(12-30 March, 2023)
During the workshop on neuroscience, the nuns were taught by Sheer Karny and Dr. Eric Chudler. From 12th March to 20th March, Sheer Karny took the class. He touched upon a range of neurological topics with the nuns. He explored topics such as how the nervous system develops, genetics and the brain, fundamental neuronal signals, automatic functions, drugs and the brain, language, neurological diseases, nervous system disorders (such as depression, anxiety, and PTSD), the ageing brain, and meditation.
From March 20 to 30, Dr. Eric Chudler took over the classroom. During his classes, the nuns learned about the history of neuroscience, neuroanatomy, states of consciousness, sensory perception (vision, hearing, touch, taste, and smell), memory and learning. While in class, they indulged in interactive lectures and learning activities.
About the teachers:
Eric Chudler, Ph.D. is a neuroscientist (Research Associate Professor) and
Executive Director of the Center for Neurotechnology in Seattle, Washington. He is a “basic researcher” performing experiments related to how the nervous system works and how Parkinson’s disease affects the brain. Eric received his Ph.D. from the Department of Psychology at the University of Washington in Seattle in 1985. He has worked at the National Institutes of Health in Bethesda, MD (1986-1989) and in the Department of Neurosurgery at Massachusetts General Hospital in Boston, MA (1989-1991). In addition to performing basic neuroscience research, Eric works with other neuroscientists and classroom teachers to develop educational materials to help K-12 students learn about the brain. His web site, Neuroscience for Kids, is accessed millions of times each year by students and teachers from around the world.

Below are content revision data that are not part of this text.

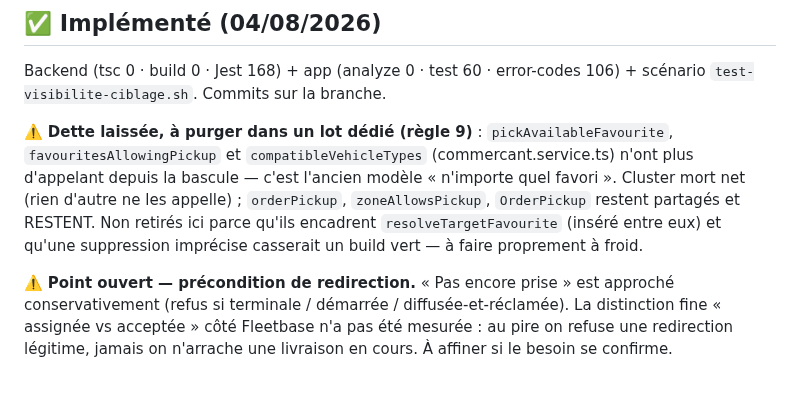
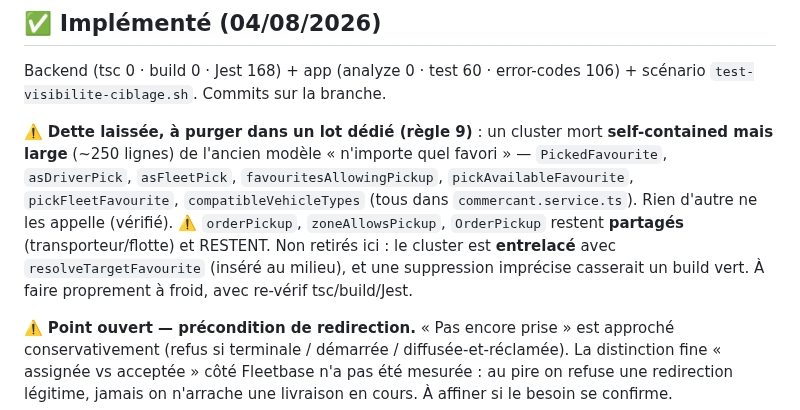
Before and after one commit to ecolealgerienne-ui/echango-delivery, a Markdown page: docs/plan_ciblage_favori.md, the part around the change. Rendered like a GitHub page; blank space fills up the shorter version.

Commit message:
plan: préciser l'étendue du cluster mort à purger à froid

```diff
--- a/docs/plan_ciblage_favori.md
+++ b/docs/plan_ciblage_favori.md
@@ -133,13 +133,16 @@ Donc « la course attend, assignée à un favori hors-ligne » tient.
 Backend (tsc 0 · build 0 · Jest 168) + app (analyze 0 · test 60 · error-codes
 106) + scénario `test-visibilite-ciblage.sh`. Commits sur la branche.
 
-⚠️ **Dette laissée, à purger dans un lot dédié (règle 9)** : `pickAvailableFavourite`,
-`favouritesAllowingPickup` et `compatibleVehicleTypes` (commercant.service.ts)
-n'ont plus d'appelant depuis la bascule — c'est l'ancien modèle « n'importe quel
-favori ». Cluster mort net (rien d'autre ne les appelle) ; `orderPickup`,
-`zoneAllowsPickup`, `OrderPickup` restent partagés et RESTENT. Non retirés ici
-parce qu'ils encadrent `resolveTargetFavourite` (inséré entre eux) et qu'une
-suppression imprécise casserait un build vert — à faire proprement à froid.
+⚠️ **Dette laissée, à purger dans un lot dédié (règle 9)** : un cluster mort
+**self-contained mais large** (~250 lignes) de l'ancien modèle « n'importe quel
+favori » — `PickedFavourite`, `asDriverPick`, `asFleetPick`,
+`favouritesAllowingPickup`, `pickAvailableFavourite`, `pickFleetFavourite`,
+`compatibleVehicleTypes` (tous dans `commercant.service.ts`). Rien d'autre ne
+les appelle (vérifié). ⚠️ `orderPickup`, `zoneAllowsPickup`, `OrderPickup`
+restent **partagés** (transporteur/flotte) et RESTENT. Non retirés ici : le
+cluster est **entrelacé** avec `resolveTargetFavourite` (inséré au milieu), et
+une suppression imprécise casserait un build vert. À faire proprement à froid,
+avec re-vérif tsc/build/Jest.
 
 ⚠️ **Point ouvert — précondition de redirection.** « Pas encore prise » est
 approché conservativement (refus si terminale / démarrée / diffusée-et-réclamée).
```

Sheer is a recent graduate from the University of California Berkeley receiving Honours in Cognitive Science and a minor in Data Science. Whilst there, he lead a course called “Meditation and Mindfulness: Traditional and Neuroscientific Perspectives.” Additionally, he was a student researcher at the Cognition and Action Lab, where he wrote his honours thesis. Since graduating, he has spent his time traveling across Nepal and India.